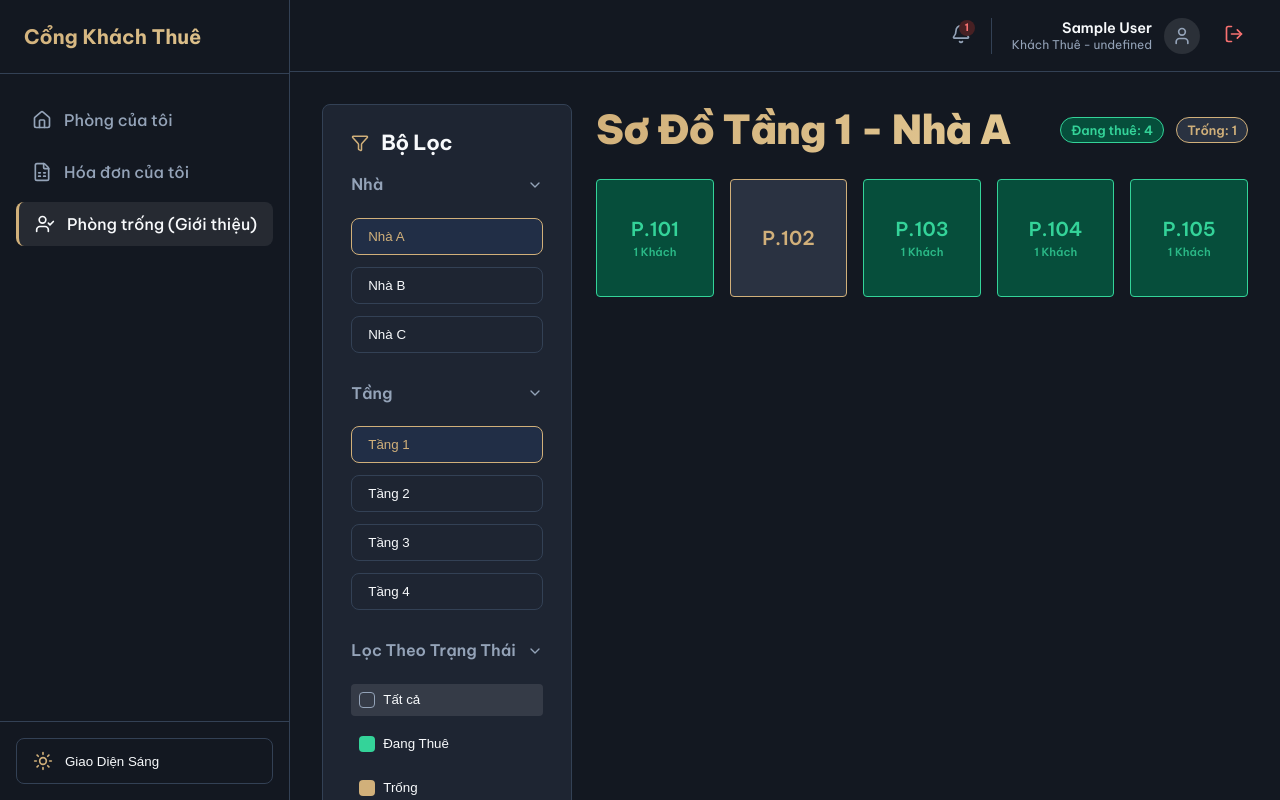
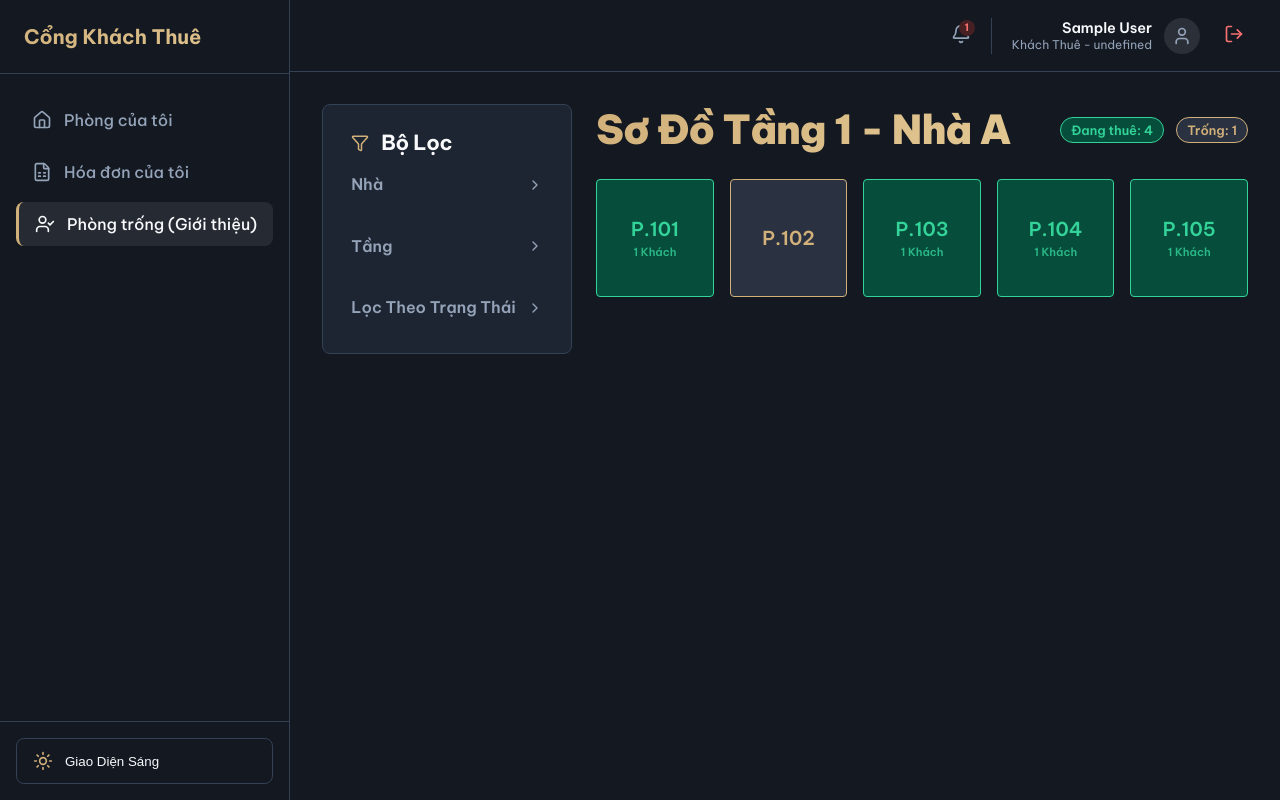
Before and after one commit to nguyentienduceng-code/QUAN-LY-CHDV, a React (Vite) app: page /rooms in a window 1280 px wide. Built offline with nearby package versions, Linux system fonts and the light colour scheme; sample sign-in values are in the browser's storage.

Commit message:
feat: make buildings and floors dynamic and collapsible by default

```diff
--- a/src/context/AppDataContext.jsx
+++ b/src/context/AppDataContext.jsx
@@ -101,9 +101,15 @@ export const AppDataProvider = ({ children }) => {
     serviceFee: 150000,
     bankName: 'MB',
     bankAccount: '0901234567',
-    bankOwner: 'NGUYEN VAN A'
+    bankOwner: 'NGUYEN VAN A',
+    buildings: ['A', 'B', 'C'],
+    floors: [1, 2, 3, 4]
   };
-  const [settings, setSettings] = useState(() => JSON.parse(localStorage.getItem('chdv_settings')) || defaultSettings);
+
+  const [settings, setSettings] = useState(() => {
+    const stored = JSON.parse(localStorage.getItem('chdv_settings'));
+    return stored ? { ...defaultSettings, ...stored, buildings: stored.buildings || defaultSettings.buildings, floors: stored.floors || defaultSettings.floors } : defaultSettings;
+  });
 
   useEffect(() => { localStorage.setItem('chdv_rooms', JSON.stringify(rooms)); }, [rooms]);
   useEffect(() => { localStorage.setItem('chdv_tenants', JSON.stringify(tenants)); }, [tenants]);
--- a/src/pages/Rooms.jsx
+++ b/src/pages/Rooms.jsx
@@ -3,23 +3,23 @@ import { useAuth } from '../context/AuthContext';
 import Card from '../components/Card';
 import StatusBadge from '../components/StatusBadge';
 import RoomDetailDrawer from '../components/RoomDetailDrawer';
-import { Filter, Plus, ChevronDown, ChevronRight } from 'lucide-react';
+import { Filter, Plus, ChevronDown, ChevronRight, Edit3 } from 'lucide-react';
 import toast from 'react-hot-toast';
 
 import { useAppData } from '../context/AppDataContext';
 
 export default function Rooms() {
   const { user } = useAuth();
-  const { rooms, addRoom } = useAppData();
-  const [activeBuilding, setActiveBuilding] = useState('A');
-  const [activeFloor, setActiveFloor] = useState(1);
+  const { rooms, addRoom, settings, setSettings } = useAppData();
+  const [activeBuilding, setActiveBuilding] = useState(settings.buildings[0] || 'A');
+  const [activeFloor, setActiveFloor] = useState(settings.floors[0] || 1);
   const [selectedRoom, setSelectedRoom] = useState(null);
   const [isDrawerOpen, setIsDrawerOpen] = useState(false);
   const [statusFilter, setStatusFilter] = useState('all');
 
-  const [isBuildingExpanded, setIsBuildingExpanded] = useState(true);
-  const [isFloorExpanded, setIsFloorExpanded] = useState(true);
-  const [isStatusExpanded, setIsStatusExpanded] = useState(true);
+  const [isBuildingExpanded, setIsBuildingExpanded] = useState(false);
+  const [isFloorExpanded, setIsFloorExpanded] = useState(false);
+  const [isStatusExpanded, setIsStatusExpanded] = useState(false);
 
   // Filter rooms based on role and status
   let displayedRooms = user?.role === 'tenant'
@@ -55,6 +55,28 @@ export default function Rooms() {
     toast.success(`Đã thêm phòng ${name} vào Nhà ${activeBuilding} - Tầng ${activeFloor}!`);
   };
 
+  const handleEditBuildings = (e) => {
+    e.stopPropagation();
+    const newBuildings = prompt('Nhập danh sách Tên Nhà, cách nhau bằng dấu phẩy (VD: A, B, C, D):', settings.buildings.join(', '));
+    if (newBuildings) {
+      const arr = newBuildings.split(',').map(s => s.trim()).filter(Boolean);
+      setSettings(prev => ({ ...prev, buildings: arr }));
+      if (!arr.includes(activeBuilding)) setActiveBuilding(arr[0] || '');
+      toast.success('Đã cập nhật danh sách Nhà!');
+    }
+  };
+
+  const handleEditFloors = (e) => {
+    e.stopPropagation();
+    const newFloors = prompt('Nhập danh sách số Tầng, cách nhau bằng dấu phẩy (VD: 1, 2, 3, 4, 5):', settings.floors.join(', '));
+    if (newFloors) {
+      const arr = newFloors.split(',').map(s => parseInt(s.trim())).filter(n => !isNaN(n));
+      setSettings(prev => ({ ...prev, floors: arr }));
+      if (!arr.includes(activeFloor)) setActiveFloor(arr[0] || 1);
+      toast.success('Đã cập nhật danh sách Tầng!');
+    }
+  };
+
   const getStatusStyle = (status) => {
     switch (status) {
       case 'occupied': return { bg: 'var(--status-occupied-bg)', text: 'var(--status-occupied-text)', border: 'var(--status-occupied-text)' };
@@ -76,9 +98,12 @@ export default function Rooms() {
               onClick={() => setIsBuildingExpanded(!isBuildingExpanded)}
               style={{ fontWeight: '600', marginBottom: '8px', color: 'var(--text-secondary)', display: 'flex', justifyContent: 'space-between', alignItems: 'center', cursor: 'pointer', userSelect: 'none' }}
             >
-              Nhà {isBuildingExpanded ? <ChevronDown size={16} /> : <ChevronRight size={16} />}
+              <div style={{ display: 'flex', alignItems: 'center', gap: '8px' }}>
+                Nhà {user?.role === 'manager' && <button onClick={handleEditBuildings} style={{ background: 'transparent', border: 'none', color: 'var(--text-secondary)', cursor: 'pointer', padding: '0 4px' }} title="Chỉnh sửa danh sách Nhà"><Edit3 size={14} /></button>}
+              </div>
+              {isBuildingExpanded ? <ChevronDown size={16} /> : <ChevronRight size={16} />}
             </div>
-            {isBuildingExpanded && ['A', 'B', 'C'].map(b => (
+            {isBuildingExpanded && settings.buildings.map(b => (
               <button
                 key={b}
                 onClick={() => setActiveBuilding(b)}
@@ -102,9 +127,12 @@ export default function Rooms() {
               onClick={() => setIsFloorExpanded(!isFloorExpanded)}
               style={{ fontWeight: '600', marginTop: '16px', marginBottom: '8px', color: 'var(--text-secondary)', display: 'flex', justifyContent: 'space-between', alignItems: 'center', cursor: 'pointer', userSelect: 'none' }}
             >
-              Tầng {isFloorExpanded ? <ChevronDown size={16} /> : <ChevronRight size={16} />}
+              <div style={{ display: 'flex', alignItems: 'center', gap: '8px' }}>
+                Tầng {user?.role === 'manager' && <button onClick={handleEditFloors} style={{ background: 'transparent', border: 'none', color: 'var(--text-secondary)', cursor: 'pointer', padding: '0 4px' }} title="Chỉnh sửa danh sách Tầng"><Edit3 size={14} /></button>}
+              </div>
+              {isFloorExpanded ? <ChevronDown size={16} /> : <ChevronRight size={16} />}
             </div>
-            {isFloorExpanded && [1, 2, 3, 4].map(f => (
+            {isFloorExpanded && settings.floors.map(f => (
               <button
                 key={f}
                 onClick={() => setActiveFloor(f)}
```
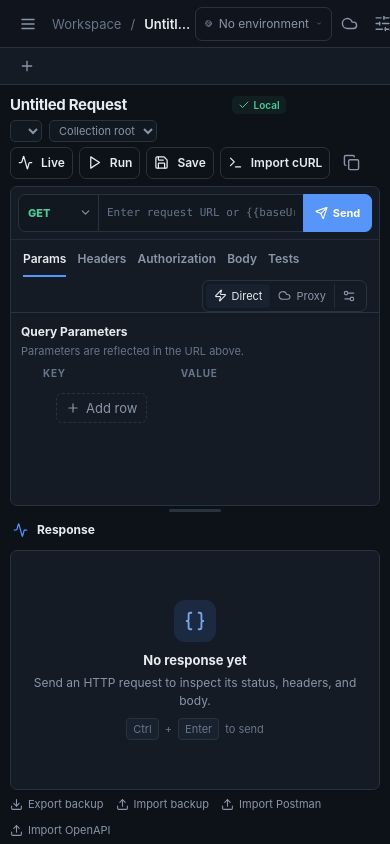
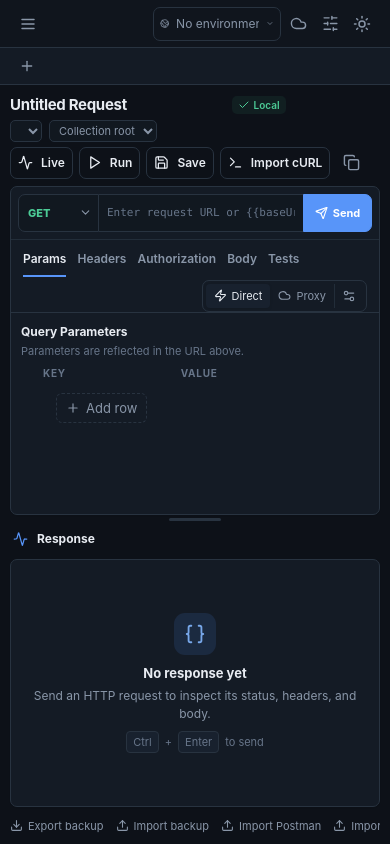
Before and after one commit to MillioApaski/ReqDock, a React (Vite) app: page / in a window 390 px wide. Built offline with nearby package versions, Linux system fonts and the light colour scheme.

Commit message:
fix(ui): prevent mobile toolbar clipping and footer wrapping

```diff
--- a/src/styles.css
+++ b/src/styles.css
@@ -418,3 +418,16 @@ input, textarea, select { color: var(--text); }
   .content { min-height:630px; overflow:visible; }
   .workspace-split { min-height:440px; }
 }
+
+
+/* Small-screen chrome: request editing takes precedence over repeated breadcrumbs. */
+@media (max-width:690px) {
+  .topbar .breadcrumb, .topbar .slash, .topbar .breadcrumb-current { display:none; }
+  .topbar-left { flex:0 0 auto; gap:0; }
+  .topbar-actions { gap:2px; }
+  .environment-picker { max-width:128px; padding:0 6px; }
+  .environment-picker select { max-width:83px; }
+  .footer { flex-direction:row; overflow:hidden; }
+  .footer > div { flex-wrap:nowrap; min-width:0; width:100%; }
+  .request-options .tab-strip { overflow-x:auto; scrollbar-width:thin; max-width:100%; }
+}
```
Also changed, not shown: 1 other file (tests, documents, lock files or other folders).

....

WHAT YOU NEED TO DO
From the listing above, pick out each line where the word "footer" appears.

RESULT OF THE TASK
fix(ui): prevent mobile toolbar clipping and footer wrapping
+  .footer { flex-direction:row; overflow:hidden; }
+  .footer > div { flex-wrap:nowrap; min-width:0; width:100%; }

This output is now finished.